There’s a proprietary mindset that comes with being dually licensed, adds Mulvihill, in which he feels, “I should be the one doing that work. Why should I cede business to someone else and expose myself to the risk that a client may take their business elsewhere? The client is going to find the answer, whether it’s securities- or insurance-based. I want to be the one who provides that answer.”
From the client perspective, there’s also an added level of comfort and trust knowing their advisor has the licenses and the accompanying expertise to handle both areas of need. “It really frees clients from worry and gives them a sense of ownership of their future,” says Nel. “They have a sense that I know what I’m talking about, which results in a wonderful level of trust and communication between us.” And that trust and communication, she notes, “leads to the free flow of referrals.”
Return on Investment
Becoming and remaining dually licensed does require an added level of commitment from the advisor in terms of cost, time and responsibility. On the insurance side, for example, there’s the work of getting licensed in the first place, perhaps in multiple states, then of relicensing while fulfilling continuing education requirements along the way.

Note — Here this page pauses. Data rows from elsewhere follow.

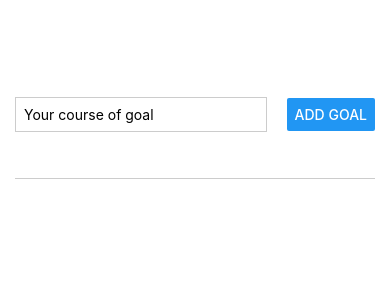
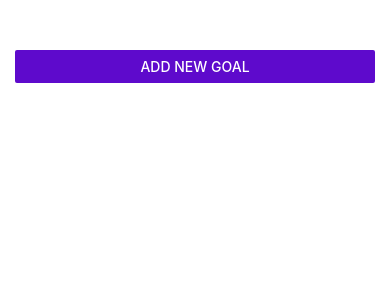
Before and after one commit to dani-edo/react-native-edo, a React Native app: screen / in a window 390 px wide. Shown: the top 300 px of the page. Built offline with nearby package versions, Linux system fonts and the light colour scheme.

Commit message:
add new goal to modal

```diff
--- a/App.js
+++ b/App.js
@@ -1,17 +1,23 @@
 import { StatusBar } from "expo-status-bar";
 import { useState } from "react";
-import { FlatList, StyleSheet, View } from "react-native";
+import { Button, FlatList, StyleSheet, View } from "react-native";
 import GoalInput from "./components/GoalInput";
 import GoallItem from "./components/GoallItem";
 
 export default function App() {
+  const [modalIsVisible, setModalIsVisible] = useState(false);
   const [courseGoals, setCourseGoals] = useState([]);
+
+  const startAddGoalHandler = () => setModalIsVisible(true);
+
+  const endAddGoalHandler = () => setModalIsVisible(false);
 
   const addGoalHandler = (enteredGoalText) => {
     setCourseGoals((oldCourseGoals) => [
       ...oldCourseGoals,
       { text: enteredGoalText, id: Math.random().toString() },
     ]);
+    endAddGoalHandler();
   };
 
   const deleteGoalHandler = (id) => {
@@ -21,7 +27,16 @@
   return (
     <View style={styles.appContainer}>
       <StatusBar style="auto" />
-      <GoalInput addGoal={addGoalHandler} />
+      <Button
+        title="Add New Goal"
+        color="#5e0acc"
+        onPress={startAddGoalHandler}
+      />
+      <GoalInput
+        addGoal={addGoalHandler}
+        visible={modalIsVisible}
+        onCancel={endAddGoalHandler}
+      />
       <View style={styles.goalsContainer}>
         <FlatList
           data={courseGoals}
--- a/components/GoalInput.js
+++ b/components/GoalInput.js
@@ -1,7 +1,7 @@
 import React, { useState } from "react";
-import { Button, StyleSheet, TextInput, View } from "react-native";
+import { Button, Modal, StyleSheet, TextInput, View } from "react-native";
 
-function GoalInput({ addGoal }) {
+function GoalInput({ addGoal, visible, onCancel }) {
   const [enteredGoalText, setEnteredGoalText] = useState("");
 
   const goalInputHandler = (text) => {
@@ -14,6 +14,7 @@
   };
 
   return (
+    <Modal visible={visible} animationType="slide">
       <View style={styles.inputContainer}>
         <TextInput
           style={styles.textInput}
@@ -21,8 +22,16 @@
           onChangeText={goalInputHandler}
           value={enteredGoalText}
         />
+        <View style={styles.buttonContainer}>
+          <View style={styles.button}>
             <Button title="Add Goal" onPress={addGoalHandler} />
           </View>
+          <View style={styles.button}>
+            <Button title="Cancel" onPress={onCancel} />
+          </View>
+        </View>
+      </View>
+    </Modal>
   );
 }
 
@@ -31,18 +40,25 @@
 const styles = StyleSheet.create({
   inputContainer: {
     flex: 1,
-    flexDirection: "row",
-    justifyContent: "space-between",
+    justifyContent: "center",
     alignItems: "center",
     marginBottom: 24,
     borderBottomWidth: 1,
     borderBottomColor: "#cccccc",
+    padding: 16,
   },
   textInput: {
     borderWidth: 1,
     borderColor: "#cccccc",
-    width: "70%",
-    marginRight: 8,
+    width: "100%",
     padding: 8,
   },
+  buttonContainer: {
+    flexDirection: "row",
+    marginTop: 16,
+  },
+  button: {
+    width: 100,
+    marginHorizontal: 8,
+  },
 });
```
Lines whose indentation alone changed are shown as unchanged.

Maintaining a securities license (or licenses) entails a similar commitment, although, notes Tomaneng, “with insurance licensing, the responsibility [for keeping up with requirements] is more on [the individual advisor], while on the securities side, you can lean more on your broker-dealer to help manage things.”
Maintaining dual licenses “is a challenge,” acknowledges Nel. “But it’s well worth it. It helps me to really raise the bar, to take planning to another level.”

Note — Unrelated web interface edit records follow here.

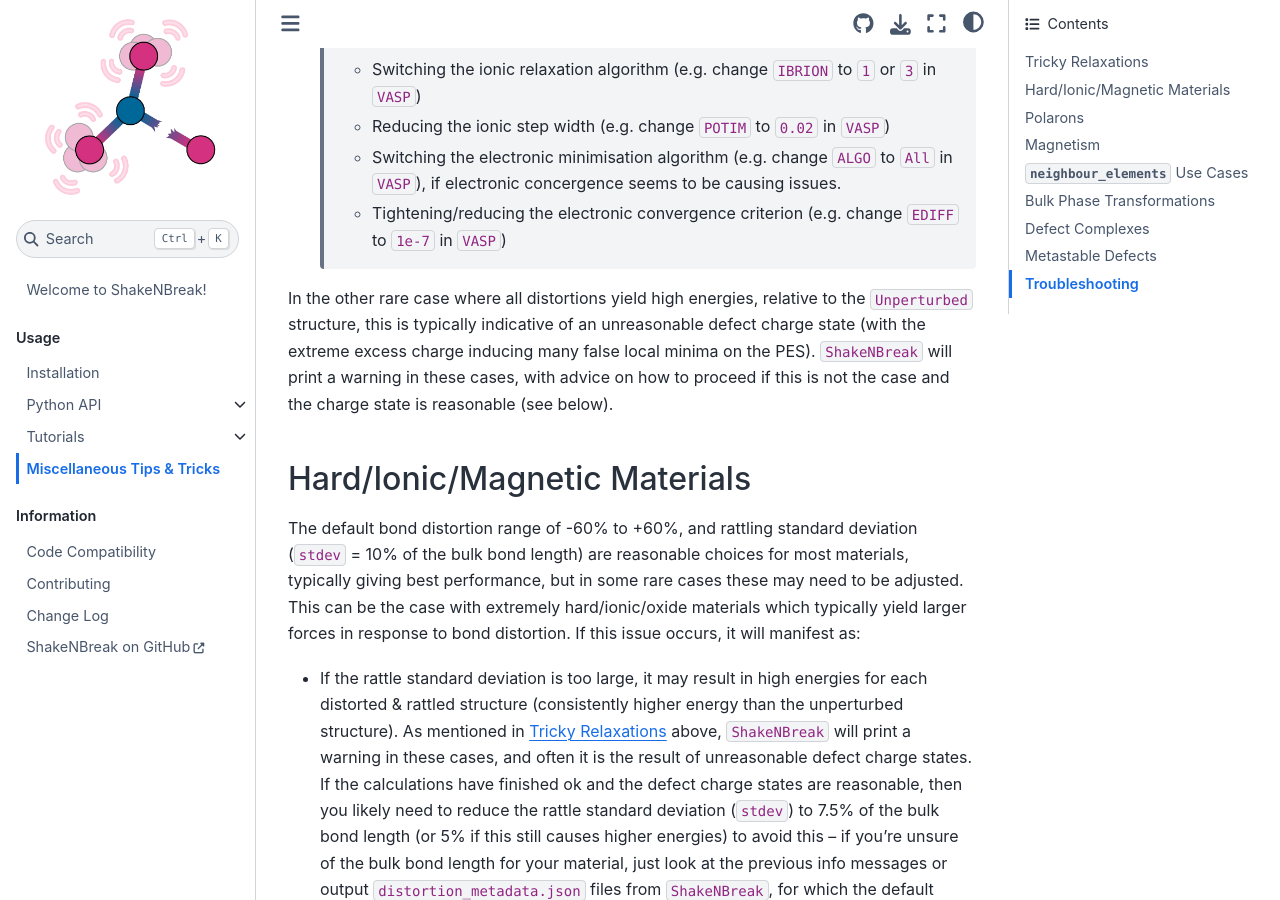
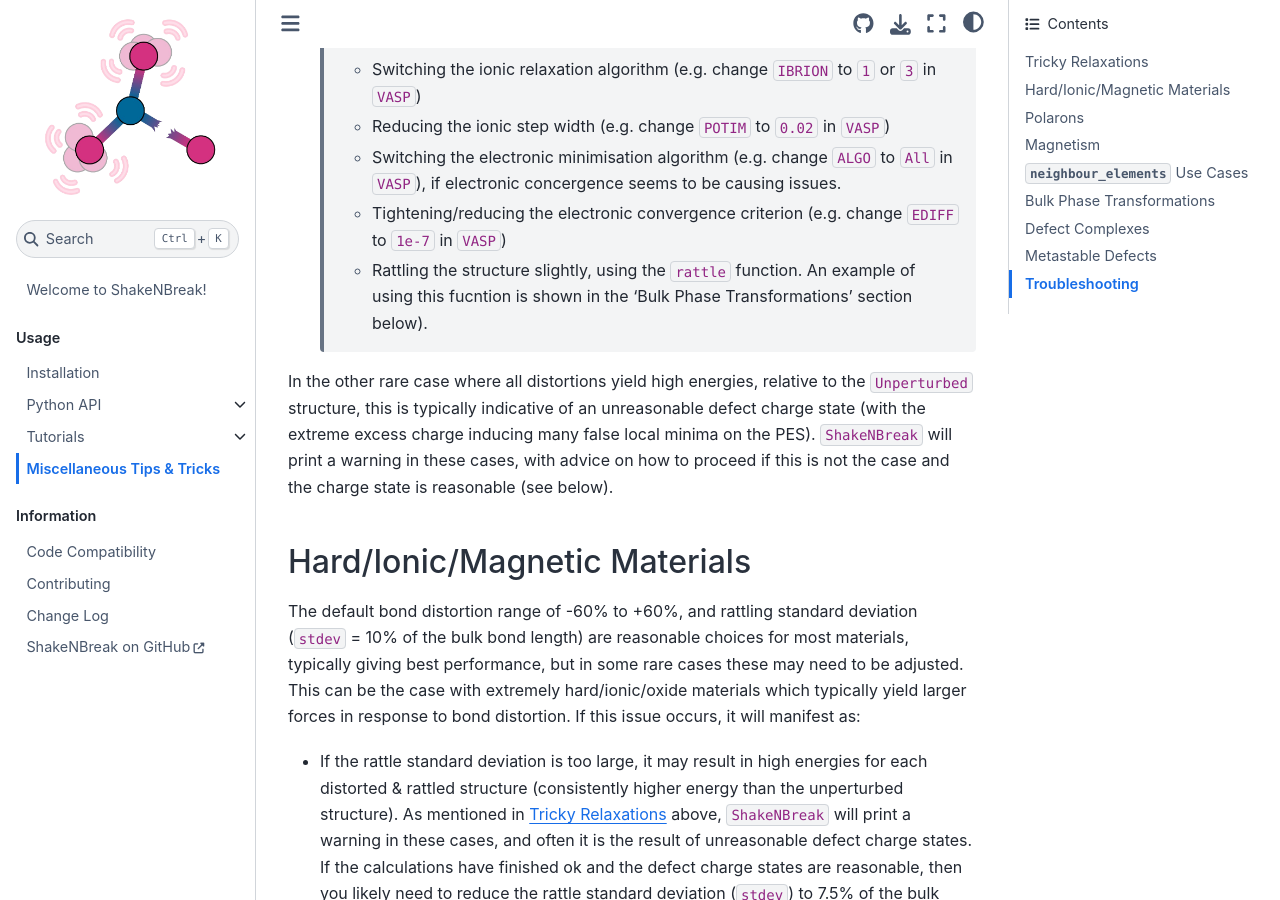
Before and after one commit to SMTG-Bham/ShakeNBreak, a Sphinx documentation site: the page built from docs/Tips.rst, in a window 1280 px wide and 900 px high, scrolled down 887 px. Built offline with Sphinx 7.4.7 and the Sphinx Book theme 1.1.4, drawn with Linux system fonts in a browser that asks for light colours; pages that are not in the unit, such as notebooks, are missing from menus.

Commit message:
Add note about rattling non-convergent calculations
Former-commit-id: 8c379af4500021819ab62f1b2c73616ee2d545f9

```diff
--- a/docs/Tips.rst
+++ b/docs/Tips.rst
@@ -30,6 +30,8 @@
     - Switching the electronic minimisation algorithm (e.g. change :code:`ALGO` to :code:`All` in :code:`VASP`), if
       electronic concergence seems to be causing issues.
     - Tightening/reducing the electronic convergence criterion (e.g. change :code:`EDIFF` to :code:`1e-7` in :code:`VASP`)
+    - Rattling the structure slightly, using the ``rattle`` function. An example of using this fucntion is
+      shown in the 'Bulk Phase Transformations' section below).
 
 In the other rare case where all distortions yield high energies, relative to the :code:`Unperturbed` structure, this is
 typically indicative of an unreasonable defect charge state (with the extreme excess charge inducing many false local
```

Being both insurance and securities licensed “is a differentiator, which is always good in any kind of business,” observes Mallett. “Consumers are becoming more aware of things like fiduciary standards, and they’re more savvy about finding advisors they trust. For people like that, having an advisor who’s dually licensed matters.

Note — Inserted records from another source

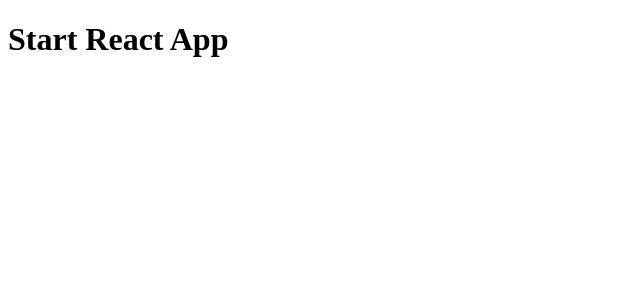
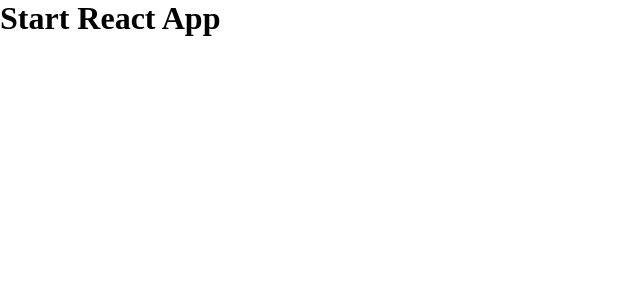
Before and after one commit to crislerwin/udemy-redux-course, a React (Create React App) app in the folder youtube/: page / in a window 1280 px wide. Shown: the top 300 px of the page, without its empty margins (0-640 px from the left). Built offline with nearby package versions, Linux system fonts and the light colour scheme.

Commit message:
✅ 💄 added sass styles bootstrap

```diff
--- a/youtube/package.json
+++ b/youtube/package.json
@@ -23,7 +23,6 @@
     "react": "^17.0.2",
     "react-dom": "^17.0.2",
     "react-scripts": "^4.0.3"
-
   },
   "browserslist": {
     "production": [
--- /dev/null
+++ b/youtube/src/scss/styles.scss
@@ -0,0 +1,5 @@
+* {
+  padding: 0;
+  margin: 0;
+  box-sizing: border-box;
+}
--- /dev/null
+++ b/youtube/src/styles/styles.css
@@ -0,0 +1,7 @@
+* {
+  padding: 0;
+  margin: 0;
+  box-sizing: border-box;
+}
+
+/*# sourceMappingURL=styles.css.map */
```
Also changed, not shown: youtube/src/index.js (+5 -4 lines), youtube/src/pages/App.js (+9 -5 lines), 1 other file (tests, documents, lock files or other folders).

“There’s a credibility piece to this, too,” he continues. “If you’re ‘just an insurance agent,’ you’re basically seen as a salesperson. But when you have a securities license too, that stigma disappears.”
Holding dual licenses also better positions an advisor to confront some of the new consumer-oriented protections looming on the regulatory horizon—developments such as broader fiduciary standards and source-of-funding requirements that state and federal regulatory agencies seem likely to adopt to improve transparency and remove potential advisor conflicts of interests. “The handwriting is on the wall,” says Mallett. “Having dual licenses really does put you in a much better position to address the coming regulatory changes.”
Given distinctions in the compensation associated with securities and insurance products, being dually licensed also provides a practice with diversified income streams. “Having compensation coming from different sources and streams is important,” says Tomaneng. “When you are dual-licensed, you create new revenue opportunities for yourself.”
The bottom line aside, perhaps the biggest benefit to being dually licensed for stewardship-minded advisors like Mulvihill, Tomaneng and Nel is an altruistic one: “It gives me more ways to help people,” says Tomaneng, “and for me, there’s gratification in that.”
“This business is about taking care of people and helping them reach their goals,” echoes Nel. “To do those things, expertise on both sides of the equation is a must.”